Explore thousands of records from the Royal African Company. Findmypast has digitised thousands of passenger lists and records from the Royal African Company and provided them for free to search. The original passenger lists and records are housed in The National Archives in England.
In the results, you will find an image of the original document and a transcript of the vital details. The amount of detail in each transcript will depend on the context of the record and the condition and legibility of the original record. For further search tips and clarification about the transcription of these documents, view our search tips below.
Race – Please note that the terms used in historical records reflect attitudes and language at the time and may now be considered derogatory or offensive. This field is only available for individuals who were recorded as ‘black’, ‘negro’, or ‘mulatto’. See our search tips below for a further explanation of the descriptions found in this field.
Status – This field will provide you with an indication as to why your ancestor appears in these records. For example, there are arrival and departure lists, lists of all the names of people who have lived and died at specific forts over a period of time, lists of people who have deserted the forts, and much more.
Series and piece descriptions
Year range of the records
The digitised images may provide further details about your ancestor or give you more information about why their name appeared on this particular document. On the lists of the deceased, you may find your ancestor’s place of death. Other records may include your ancestor’s nationality or a description of your ancestor. For example, we can find multiple entries for Peter Cloice. Cloice arrived at Cape Coast Castle in 1734, and early records note that he was a soldier. However, later records beginning from 1741 describe him as a blind mulatto soldier receiving half pay. The final record for Peter Cloice (also spelt Cloyce) tells us that he died on 22 May 1766.
Use the previous and next arrows on either side of the image to browse through the records.
The records found in this collection are retained by The National Archives, part of their T 70 series Company of Royal Adventurers of England Trading with Africa and successors. They contain the names of thousands of individuals who travelled on board the Royal African Company’s ships to and from Africa as well as the names of those who lived and died at the numerous company forts.
The Royal African Company was a mercantile company from 1660 until it was dissolved in 1750. The company was first incorporated as the Company of Royal Adventurers Trading to Africa. Then it was reconstituted in 1672 as the Royal African Company of England. The Royal African Company held a monopoly over trade in West Africa. Until the 1730s, the company participated mainly in the slave trade to the British colonies. The Royal African Company was a crucial part of the transatlantic slave trade. The transatlantic slave trade was an abominable part of world history. It was a system that enslaved millions of African men, women, and children over several centuries. After years of campaigning for the abolition of slavery, the slave trade was abolished in Britain in 1807.

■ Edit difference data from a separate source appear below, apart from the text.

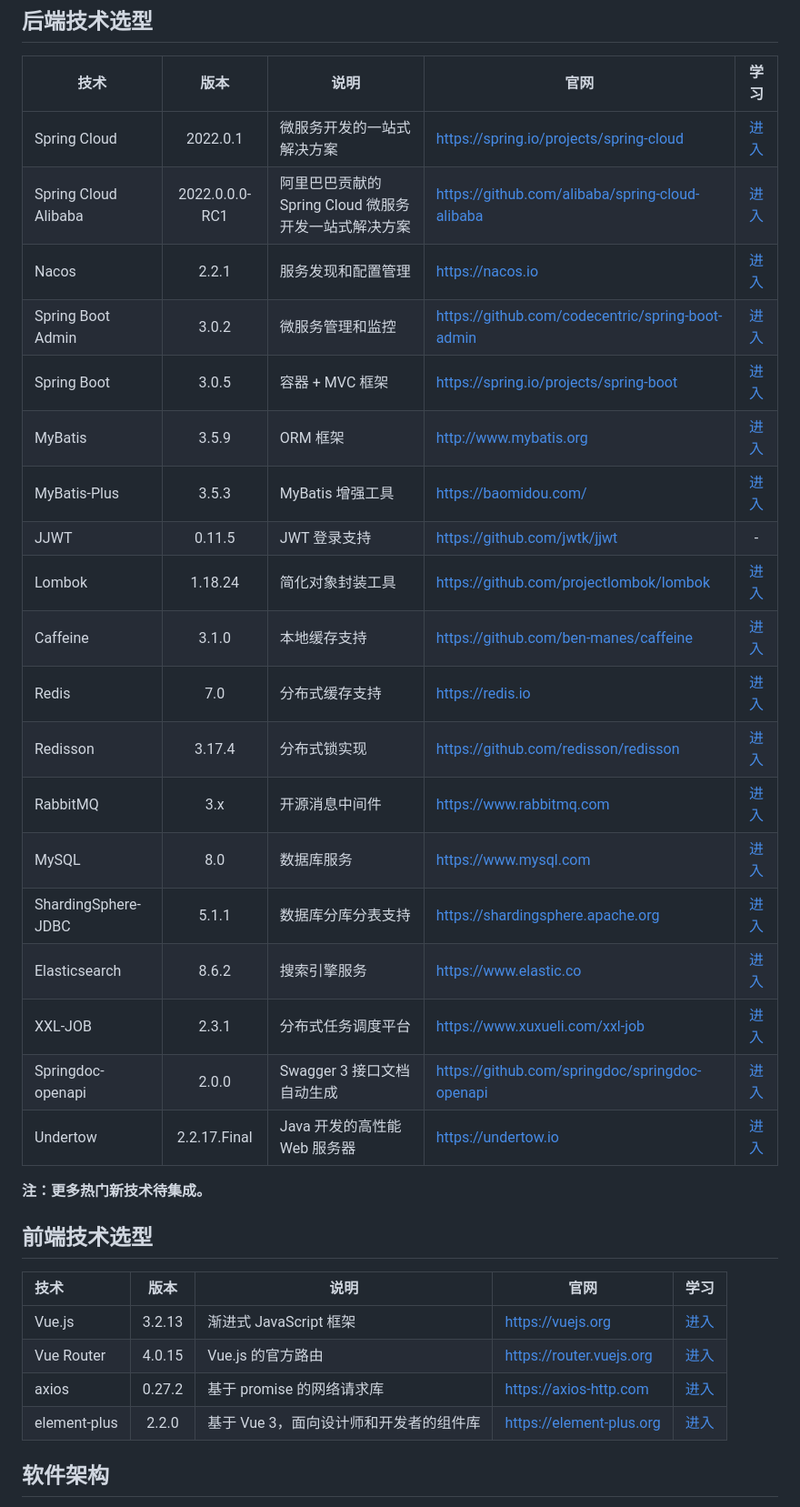
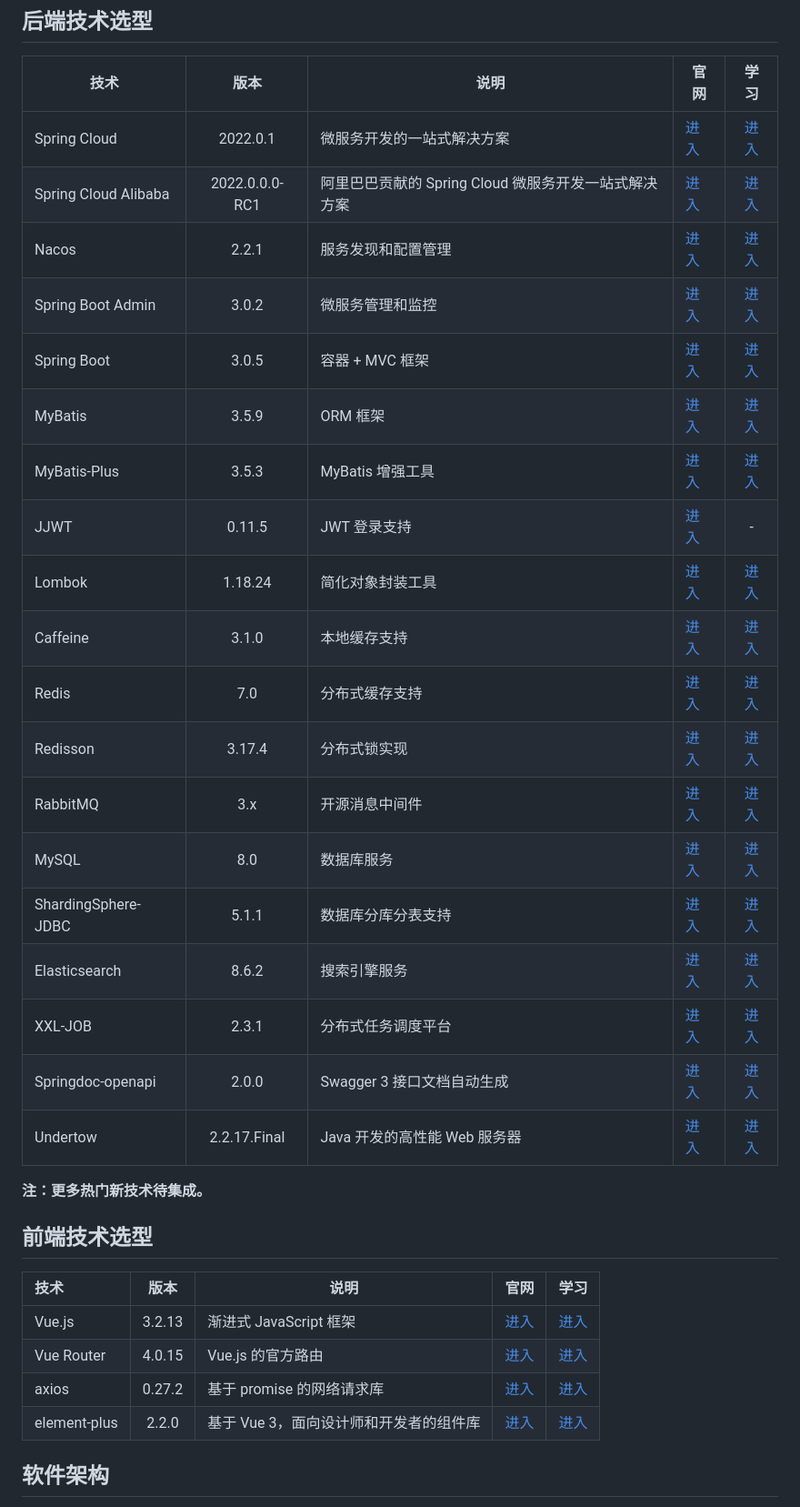
Before and after one commit to 201206030/novel-cloud, a Markdown page: README.md, the part around one of its changes. Shown at 91% size. GitHub-like rendering.

```diff
--- a/README.md
+++ b/README.md
@@ -46,36 +48,36 @@ novel-cloud 是 novel 项目的微服务版本，基于 `Spring Cloud 2022` & `S
 
 | 技术                   |       版本       | 说明                                | 官网                               |                                                              学习                                                               |
 |----------------------|:--------------:|-----------------------------------| -------------------------------------- |:-----------------------------------------------------------------------------------------------------------------------------:|
-| Spring Cloud         |    2022.0.1    | 微服务开发的一站式解决方案                     | https://spring.io/projects/spring-cloud |                              [进入](https://docs.spring.io/spring-cloud/docs/current/reference/html/)                               |
-| Spring Cloud Alibaba | 2022.0.0.0-RC1 | 阿里巴巴贡献的 Spring Cloud 微服务开发一站式解决方案 | https://github.com/alibaba/spring-cloud-alibaba |                              [进入](https://spring-cloud-alibaba-group.github.io/github-pages/2021/zh-cn/2021.0.5.0/index.html)                               |
-| Nacos                |     2.2.1      | 服务发现和配置管理                         | https://nacos.io  |                              [进入](https://nacos.io/zh-cn/docs/what-is-nacos.html)                               |
-| Spring Boot Admin    |     3.0.2      | 微服务管理和监控                          | https://github.com/codecentric/spring-boot-admin                 |                                [进入](https://codecentric.github.io/spring-boot-admin/3.0.0-M1)                                 |
-| Spring Boot          |     3.0.5      | 容器 + MVC 框架                       | https://spring.io/projects/spring-boot |                              [进入](https://docs.spring.io/spring-boot/docs/3.0.0/reference/html)                               |
-| MyBatis              |     3.5.9      | ORM 框架                            | http://www.mybatis.org                 |                                       [进入](https://mybatis.org/mybatis-3/zh/index.html)                                       |
-| MyBatis-Plus         |     3.5.3      | MyBatis 增强工具                      | https://baomidou.com/                  |                                           [进入](https://baomidou.com/pages/24112f/)                                            |
-| JJWT                 |     0.11.5     | JWT 登录支持                          | https://github.com/jwtk/jjwt           |                                                               -                                                               |
-| Lombok               |    1.18.24     | 简化对象封装工具                          | https://github.com/projectlombok/lombok |                                         [进入](https://projectlombok.org/features/all)                                          |
-| Caffeine             |     3.1.0      | 本地缓存支持                            | https://github.com/ben-manes/caffeine               |                                  [进入](https://github.com/ben-manes/caffeine/wiki/Home-zh-CN)                                  |
-| Redis                |      7.0       | 分布式缓存支持                           | https://redis.io                  |                                                  [进入](https://redis.io/docs)                                                  |
-| Redisson             |     3.17.4     | 分布式锁实现                            | https://github.com/redisson/redisson                  |                              [进入](https://github.com/redisson/redisson/wiki/%E7%9B%AE%E5%BD%95)                               |
-| RabbitMQ             |      3.x       | 开源消息中间件                           | https://www.rabbitmq.com                  |                                [进入](https://www.rabbitmq.com/tutorials/tutorial-one-java.html)                                |
-| MySQL                |      8.0       | 数据库服务                             | https://www.mysql.com                  |                       [进入](https://docs.oracle.com/en-us/iaas/mysql-database/doc/getting-started.html)                        |
-| ShardingSphere-JDBC  |     5.1.1      | 数据库分库分表支持                         | https://shardingsphere.apache.org                  |                              [进入](https://shardingsphere.apache.org/document/5.1.1/cn/overview)                               |
-| Elasticsearch        |     8.6.2      | 搜索引擎服务                            | https://www.elastic.co                  |                       [进入](https://www.elastic.co/guide/en/elasticsearch/reference/current/index.html)                        |
-| XXL-JOB              |     2.3.1      | 分布式任务调度平台                         | https://www.xuxueli.com/xxl-job                  |                                             [进入](https://www.xuxueli.com/xxl-job)                                             |
-| Springdoc-openapi    |     2.0.0      | Swagger 3 接口文档自动生成                | https://github.com/springdoc/springdoc-openapi                 |                                                 [进入](https://springdoc.org/)                                                  |
-| Undertow             |  2.2.17.Final  | Java 开发的高性能 Web 服务器               | https://undertow.io |                                         [进入](https://undertow.io/documentation.html)                                          |
+| Spring Cloud         |    2022.0.1    | 微服务开发的一站式解决方案                     | [进入](https://spring.io/projects/spring-cloud) |                              [进入](https://docs.spring.io/spring-cloud/docs/current/reference/html/)                               |
+| Spring Cloud Alibaba | 2022.0.0.0-RC1 | 阿里巴巴贡献的 Spring Cloud 微服务开发一站式解决方案 | [进入](https://github.com/alibaba/spring-cloud-alibaba) |                              [进入](https://spring-cloud-alibaba-group.github.io/github-pages/2021/zh-cn/2021.0.5.0/index.html)                               |
+| Nacos                |     2.2.1      | 服务发现和配置管理                         | [进入](https://nacos.io)  |                              [进入](https://nacos.io/zh-cn/docs/what-is-nacos.html)                               |
+| Spring Boot Admin    |     3.0.2      | 微服务管理和监控                          | [进入](https://github.com/codecentric/spring-boot-admin)                |                                [进入](https://codecentric.github.io/spring-boot-admin/3.0.0-M1)                                 |
+| Spring Boot          |     3.0.5      | 容器 + MVC 框架                       | [进入](https://spring.io/projects/spring-boot) |                              [进入](https://docs.spring.io/spring-boot/docs/3.0.0/reference/html)                               |
+| MyBatis              |     3.5.9      | ORM 框架                            | [进入](http://www.mybatis.org)                |                                       [进入](https://mybatis.org/mybatis-3/zh/index.html)                                       |
+| MyBatis-Plus         |     3.5.3      | MyBatis 增强工具                      | [进入](https://baomidou.com/)                 |                                           [进入](https://baomidou.com/pages/24112f/)                                            |
+| JJWT                 |     0.11.5     | JWT 登录支持                          | [进入](https://github.com/jwtk/jjwt)          |                                                               -                                                               |
+| Lombok               |    1.18.24     | 简化对象封装工具                          | [进入](https://github.com/projectlombok/lombok) |                                         [进入](https://projectlombok.org/features/all)                                          |
+| Caffeine             |     3.1.0      | 本地缓存支持                            | [进入](https://github.com/ben-manes/caffeine)              |                                  [进入](https://github.com/ben-manes/caffeine/wiki/Home-zh-CN)                                  |
+| Redis                |      7.0       | 分布式缓存支持                           | [进入](https://redis.io)                 |                                                  [进入](https://redis.io/docs)                                                  |
+| Redisson             |     3.17.4     | 分布式锁实现                            | [进入](https://github.com/redisson/redisson)                 |                              [进入](https://github.com/redisson/redisson/wiki/%E7%9B%AE%E5%BD%95)                               |
+| RabbitMQ             |      3.x       | 开源消息中间件                           | [进入](https://www.rabbitmq.com)                 |                                [进入](https://www.rabbitmq.com/tutorials/tutorial-one-java.html)                                |
+| MySQL                |      8.0       | 数据库服务                             | [进入](https://www.mysql.com)                 |                       [进入](https://docs.oracle.com/en-us/iaas/mysql-database/doc/getting-started.html)                        |
+| ShardingSphere-JDBC  |     5.1.1      | 数据库分库分表支持                         | [进入](https://shardingsphere.apache.org)                 |                              [进入](https://shardingsphere.apache.org/document/5.1.1/cn/overview)                               |
+| Elasticsearch        |     8.6.2      | 搜索引擎服务                            | [进入](https://www.elastic.co)                 |                       [进入](https://www.elastic.co/guide/en/elasticsearch/reference/current/index.html)                        |
+| XXL-JOB              |     2.3.1      | 分布式任务调度平台                         | [进入](https://www.xuxueli.com/xxl-job)                 |                                             [进入](https://www.xuxueli.com/xxl-job)                                             |
+| Springdoc-openapi    |     2.0.0      | Swagger 3 接口文档自动生成                | [进入](https://github.com/springdoc/springdoc-openapi)                |                                                 [进入](https://springdoc.org/)                                                  |
+| Undertow             |  2.2.17.Final  | Java 开发的高性能 Web 服务器               | [进入](https://undertow.io) |                                         [进入](https://undertow.io/documentation.html)                                          |
 
 **注：更多热门新技术待集成。**
 
 ## 前端技术选型
 
-| 技术               |  版本   | 说明                       | 官网                                |                        学习                         |
-| :----------------- | :-----: | -------------------------- | --------------------------------------- | :-------------------------------------------------: |
-| Vue.js        |  3.2.13  | 渐进式 JavaScript 框架 | https://vuejs.org  |   [进入](https://staging-cn.vuejs.org/guide/introduction.html)    |
-| Vue Router            |  4.0.15  | Vue.js 的官方路由                    | https://router.vuejs.org                  | [进入](https://router.vuejs.org/zh/guide/) |
-| axios       |  0.27.2  | 基于 promise 的网络请求库               | https://axios-http.com                  |     [进入](https://axios-http.com/zh/docs/intro)      |
-| element-plus               | 2.2.0  | 基于 Vue 3，面向设计师和开发者的组件库   | https://element-plus.org            |   [进入](https://element-plus.org/zh-CN/guide/design.html)   |
+| 技术               |  版本   | 说明                       | 官网                             |                        学习                         |
+| :----------------- | :-----: | -------------------------- |--------------------------------| :-------------------------------------------------: |
+| Vue.js        |  3.2.13  | 渐进式 JavaScript 框架 | [进入](https://vuejs.org)        |   [进入](https://staging-cn.vuejs.org/guide/introduction.html)    |
+| Vue Router            |  4.0.15  | Vue.js 的官方路由                    | [进入](https://router.vuejs.org) | [进入](https://router.vuejs.org/zh/guide/) |
+| axios       |  0.27.2  | 基于 promise 的网络请求库               | [进入](https://axios-http.com)   |     [进入](https://axios-http.com/zh/docs/intro)      |
+| element-plus               | 2.2.0  | 基于 Vue 3，面向设计师和开发者的组件库   | [进入](https://element-plus.org) |   [进入](https://element-plus.org/zh-CN/guide/design.html)   |
 
 ## 软件架构
 
```
Also changed, not shown: other parts of README.md (+5 -3 lines).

Since its formation, the Royal African Company established forts and trading posts along the African coast. The company set up its headquarters at Cape Coast Castle on the Gold Coast (modern-day Ghana). They brought traders, merchants, miners, carpenters, native interpreters, and even distillers to build their forts and African trading posts. You will also find the names of thousands of British soldiers who travelled with the company. From Africa, the company brought men, women, and children as slaves to the colonies, as well as gold, wax, and ivory. After the Royal African Company lost its monopoly of the slave trade, it focused its attention on the ivory and gold markets.
Please note that the terms used in historical records reflect attitudes and language at the time and may now be considered derogatory or offensive
The transcripts reflect the 17th and 18th century’s practice of describing non-white European individuals as ‘black’, ‘negro’, or ‘mulatto’. The transcripts will not include a race field if it was not explicitly noted in the original records.
Researchers may use the Race field to find those individuals identified in the transcripts as ‘black’, ‘negro’, or ‘mulatto’. Note that we have standardised the spelling of ‘mulatto’, which is spelt in various different ways in the original records. The original records contain all three of the foregoing terms and, while the distinction between black and mulatto is generally adhered to, sometimes the terms are used interchangeably – the same man may be described as mulatto and black/negro in different records.
Not all black or mulatto individuals are described as such – sometimes the records (or the transcripts) are silent in this respect. Therefore, if you find a man by searching, without a name, for the search term “mulatto”, for instance, you would then want to repeat your search under his name, removing the search term “mulatto”, to fetch all possible references to him
Where an individual is given only one name in the original record, this name has been transcribed in the first name field.
The spelling of West African names are likely to vary.
Where possible, forenames have been partly standardised (and abbreviations expanded). Surnames are mostly shown with their original transcription.
Freemen of the company can be found by selecting ‘freemen of the company’ under status or by searching the occupation field for Bristol/Liverpool/London merchant.
Occupations have been standardised and their abbreviations expanded where possible. For example, “sergeant” is spelt many ways but has been attributed a single spelling in the transcripts.
The fort field includes two places called James Fort and Fort James. One fort is in Accra and the other on James Island in the River Gambia. It is not always possible to distinguish one from the other; therefore, there are four values in the dropdown list for these two places.
Other than James Fort mentioned above, the names of forts have been standardised where possible, mostly to their modern names.
Note that ‘Guinea’ covers a very large area and isn't the same as modern Guinea-Bissau.